- Action item
Return all lines of the records that contain the word "theta".

- Structured diff data
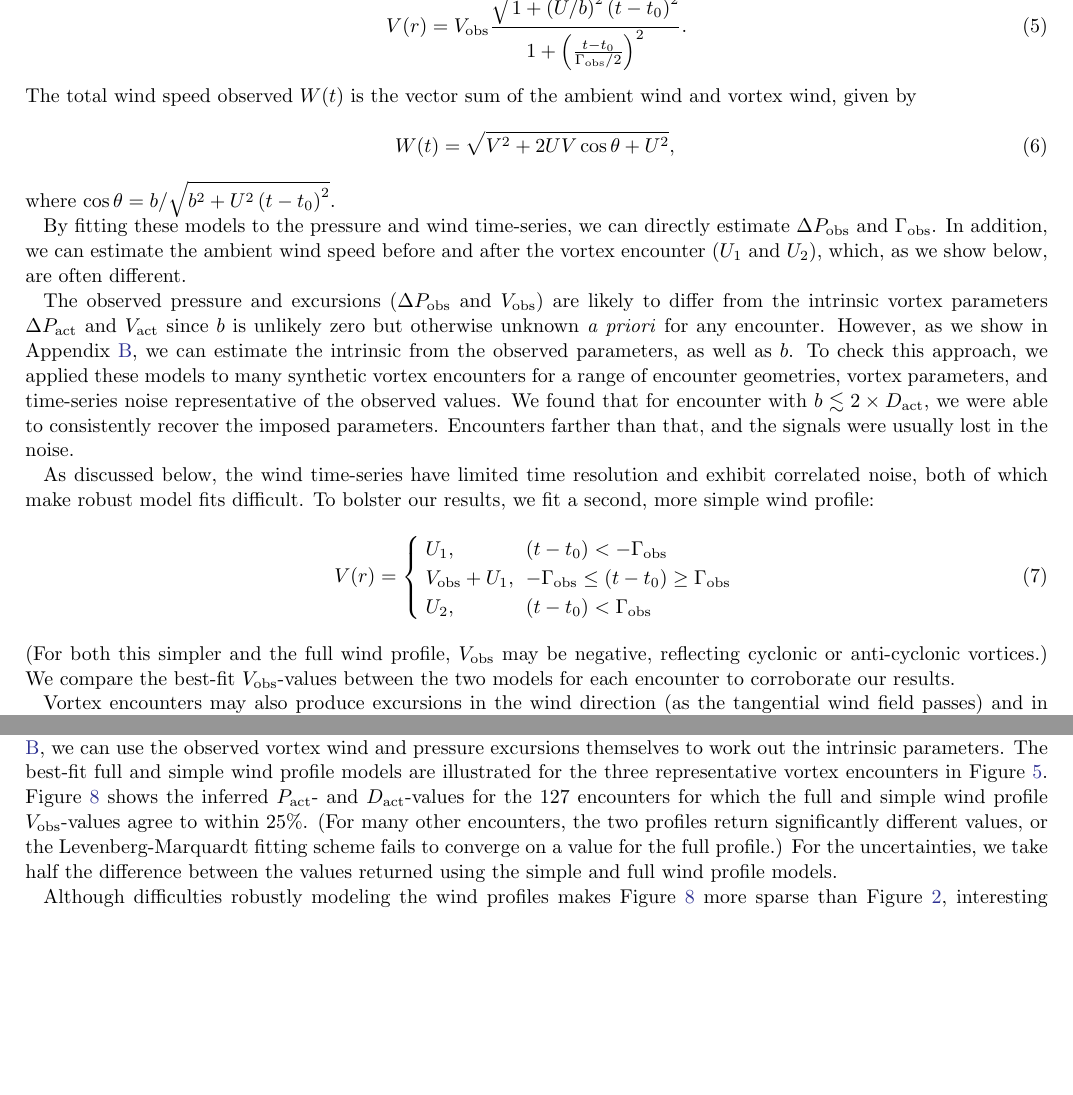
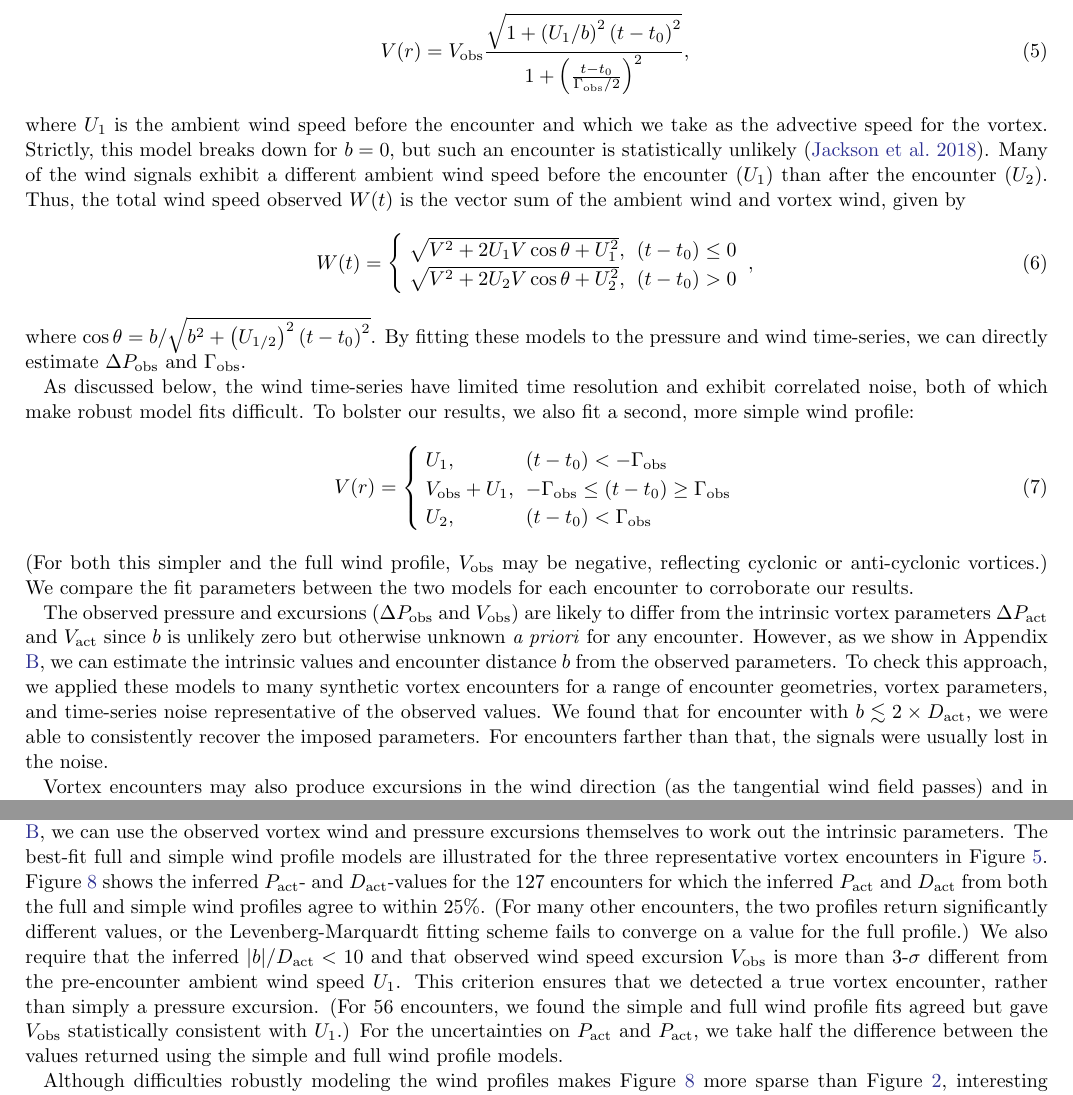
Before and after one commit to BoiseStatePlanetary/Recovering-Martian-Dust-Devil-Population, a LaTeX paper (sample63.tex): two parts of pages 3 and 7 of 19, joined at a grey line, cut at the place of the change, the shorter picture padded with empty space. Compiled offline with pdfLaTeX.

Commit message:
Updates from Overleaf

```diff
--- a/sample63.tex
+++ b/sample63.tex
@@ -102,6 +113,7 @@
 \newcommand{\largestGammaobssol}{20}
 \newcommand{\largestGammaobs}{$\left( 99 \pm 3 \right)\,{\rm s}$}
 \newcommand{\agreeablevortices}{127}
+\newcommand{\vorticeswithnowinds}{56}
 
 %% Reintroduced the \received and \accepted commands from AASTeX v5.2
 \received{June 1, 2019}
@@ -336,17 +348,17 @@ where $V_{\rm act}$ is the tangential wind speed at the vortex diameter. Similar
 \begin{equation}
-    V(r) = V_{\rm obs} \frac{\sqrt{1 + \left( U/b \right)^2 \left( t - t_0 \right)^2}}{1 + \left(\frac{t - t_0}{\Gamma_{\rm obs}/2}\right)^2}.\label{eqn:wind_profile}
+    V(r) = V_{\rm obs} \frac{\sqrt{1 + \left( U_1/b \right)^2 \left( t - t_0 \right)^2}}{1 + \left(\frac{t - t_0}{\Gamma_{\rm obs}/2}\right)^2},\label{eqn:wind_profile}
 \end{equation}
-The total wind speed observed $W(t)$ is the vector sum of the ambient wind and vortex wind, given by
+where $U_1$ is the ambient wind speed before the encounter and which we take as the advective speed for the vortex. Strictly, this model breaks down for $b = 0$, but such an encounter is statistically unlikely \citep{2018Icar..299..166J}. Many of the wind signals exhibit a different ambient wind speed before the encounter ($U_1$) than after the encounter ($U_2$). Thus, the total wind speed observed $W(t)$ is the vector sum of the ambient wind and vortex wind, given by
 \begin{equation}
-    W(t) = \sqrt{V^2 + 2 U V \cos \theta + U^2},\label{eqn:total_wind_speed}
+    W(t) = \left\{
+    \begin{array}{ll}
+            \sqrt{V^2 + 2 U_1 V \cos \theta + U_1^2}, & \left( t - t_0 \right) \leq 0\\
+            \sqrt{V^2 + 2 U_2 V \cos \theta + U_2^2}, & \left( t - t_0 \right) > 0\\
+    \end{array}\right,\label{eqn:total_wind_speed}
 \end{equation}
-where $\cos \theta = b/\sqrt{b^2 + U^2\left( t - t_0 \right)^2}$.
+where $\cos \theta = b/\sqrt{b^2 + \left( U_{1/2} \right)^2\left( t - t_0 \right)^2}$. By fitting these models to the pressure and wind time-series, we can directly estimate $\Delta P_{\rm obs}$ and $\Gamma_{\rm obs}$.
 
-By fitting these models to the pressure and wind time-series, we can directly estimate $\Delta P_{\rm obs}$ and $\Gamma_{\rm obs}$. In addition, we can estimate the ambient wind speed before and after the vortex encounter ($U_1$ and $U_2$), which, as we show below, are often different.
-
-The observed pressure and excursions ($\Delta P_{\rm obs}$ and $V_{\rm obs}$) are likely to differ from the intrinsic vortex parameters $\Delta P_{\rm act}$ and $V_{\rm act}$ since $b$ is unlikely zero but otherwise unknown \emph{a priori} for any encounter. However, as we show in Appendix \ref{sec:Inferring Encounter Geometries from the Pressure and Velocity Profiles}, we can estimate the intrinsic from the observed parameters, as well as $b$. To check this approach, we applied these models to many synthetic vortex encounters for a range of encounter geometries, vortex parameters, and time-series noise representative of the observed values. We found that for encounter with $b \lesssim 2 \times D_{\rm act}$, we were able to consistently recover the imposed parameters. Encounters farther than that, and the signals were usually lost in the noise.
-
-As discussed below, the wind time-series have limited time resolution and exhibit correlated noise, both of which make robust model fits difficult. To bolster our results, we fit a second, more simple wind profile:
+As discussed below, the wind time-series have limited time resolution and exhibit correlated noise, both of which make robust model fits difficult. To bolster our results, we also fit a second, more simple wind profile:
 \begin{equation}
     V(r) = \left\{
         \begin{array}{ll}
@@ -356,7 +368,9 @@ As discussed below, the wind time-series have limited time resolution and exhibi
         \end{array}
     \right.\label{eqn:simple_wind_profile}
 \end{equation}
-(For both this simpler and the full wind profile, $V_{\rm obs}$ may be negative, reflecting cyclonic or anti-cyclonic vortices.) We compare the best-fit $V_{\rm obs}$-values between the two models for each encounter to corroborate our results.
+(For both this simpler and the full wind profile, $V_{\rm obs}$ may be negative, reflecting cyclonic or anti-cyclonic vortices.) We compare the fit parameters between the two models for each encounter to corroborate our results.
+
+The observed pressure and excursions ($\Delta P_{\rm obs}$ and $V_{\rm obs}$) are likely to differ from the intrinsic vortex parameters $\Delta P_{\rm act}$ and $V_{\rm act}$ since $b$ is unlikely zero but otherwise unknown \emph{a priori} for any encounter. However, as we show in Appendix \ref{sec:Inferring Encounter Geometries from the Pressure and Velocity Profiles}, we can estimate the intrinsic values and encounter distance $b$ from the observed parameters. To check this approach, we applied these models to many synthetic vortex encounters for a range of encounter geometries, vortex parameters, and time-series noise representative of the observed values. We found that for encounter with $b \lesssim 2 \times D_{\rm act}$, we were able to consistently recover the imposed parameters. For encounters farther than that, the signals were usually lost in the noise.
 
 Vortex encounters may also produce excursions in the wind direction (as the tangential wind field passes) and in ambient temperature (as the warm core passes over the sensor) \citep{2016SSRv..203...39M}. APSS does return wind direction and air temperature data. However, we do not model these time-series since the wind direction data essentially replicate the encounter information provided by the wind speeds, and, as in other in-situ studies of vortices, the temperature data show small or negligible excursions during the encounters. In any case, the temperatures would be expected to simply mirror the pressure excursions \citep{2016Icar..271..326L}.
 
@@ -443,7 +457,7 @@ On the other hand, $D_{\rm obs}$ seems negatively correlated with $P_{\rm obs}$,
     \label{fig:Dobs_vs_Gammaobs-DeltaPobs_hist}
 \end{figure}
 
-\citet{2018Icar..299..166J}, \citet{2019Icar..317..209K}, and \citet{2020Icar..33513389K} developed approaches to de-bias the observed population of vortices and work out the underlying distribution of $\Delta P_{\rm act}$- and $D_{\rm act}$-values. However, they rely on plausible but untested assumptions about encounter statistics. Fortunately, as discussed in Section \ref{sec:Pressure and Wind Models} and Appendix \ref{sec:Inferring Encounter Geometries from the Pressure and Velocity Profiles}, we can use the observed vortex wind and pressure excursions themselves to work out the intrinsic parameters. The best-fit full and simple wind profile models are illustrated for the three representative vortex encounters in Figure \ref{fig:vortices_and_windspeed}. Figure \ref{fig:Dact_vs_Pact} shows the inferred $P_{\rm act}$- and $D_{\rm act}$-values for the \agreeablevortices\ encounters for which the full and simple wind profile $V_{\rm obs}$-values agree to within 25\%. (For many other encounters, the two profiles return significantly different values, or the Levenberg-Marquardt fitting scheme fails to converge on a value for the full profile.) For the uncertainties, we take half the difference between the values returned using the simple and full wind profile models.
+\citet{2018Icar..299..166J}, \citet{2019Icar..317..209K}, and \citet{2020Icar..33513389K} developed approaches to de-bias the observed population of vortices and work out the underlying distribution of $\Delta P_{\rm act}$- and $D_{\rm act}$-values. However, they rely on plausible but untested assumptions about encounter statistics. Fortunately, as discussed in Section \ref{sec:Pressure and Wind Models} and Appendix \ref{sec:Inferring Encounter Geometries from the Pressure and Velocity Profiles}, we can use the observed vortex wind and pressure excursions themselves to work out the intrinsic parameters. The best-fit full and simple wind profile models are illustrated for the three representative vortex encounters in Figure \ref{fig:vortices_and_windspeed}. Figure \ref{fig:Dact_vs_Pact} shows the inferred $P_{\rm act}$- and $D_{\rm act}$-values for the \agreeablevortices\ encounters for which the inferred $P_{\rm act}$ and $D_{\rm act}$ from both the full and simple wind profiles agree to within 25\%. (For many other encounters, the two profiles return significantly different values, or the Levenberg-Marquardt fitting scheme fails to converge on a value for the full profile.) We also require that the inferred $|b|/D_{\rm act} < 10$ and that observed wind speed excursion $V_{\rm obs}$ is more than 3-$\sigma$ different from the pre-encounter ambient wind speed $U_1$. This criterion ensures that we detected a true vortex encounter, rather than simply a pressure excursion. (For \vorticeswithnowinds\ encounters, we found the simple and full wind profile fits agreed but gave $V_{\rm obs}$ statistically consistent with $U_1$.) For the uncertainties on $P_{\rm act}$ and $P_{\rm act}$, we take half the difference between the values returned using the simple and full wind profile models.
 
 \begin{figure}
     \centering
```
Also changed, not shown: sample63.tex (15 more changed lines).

- Task response
-    W(t) = \sqrt{V^2 + 2 U V \cos \theta + U^2},\label{eqn:total_wind_speed}
+            \sqrt{V^2 + 2 U_1 V \cos \theta + U_1^2}, & \left( t - t_0 \right) \leq 0\\
+            \sqrt{V^2 + 2 U_2 V \cos \theta + U_2^2}, & \left( t - t_0 \right) > 0\\
-where $\cos \theta = b/\sqrt{b^2 + U^2\left( t - t_0 \right)^2}$.
+where $\cos \theta = b/\sqrt{b^2 + \left( U_{1/2} \right)^2\left( t - t_0 \right)^2}$. By fitting these models to the pressure and wind time-series, we can directly estimate $\Delta P_{\rm obs}$ and $\Gamma_{\rm obs}$.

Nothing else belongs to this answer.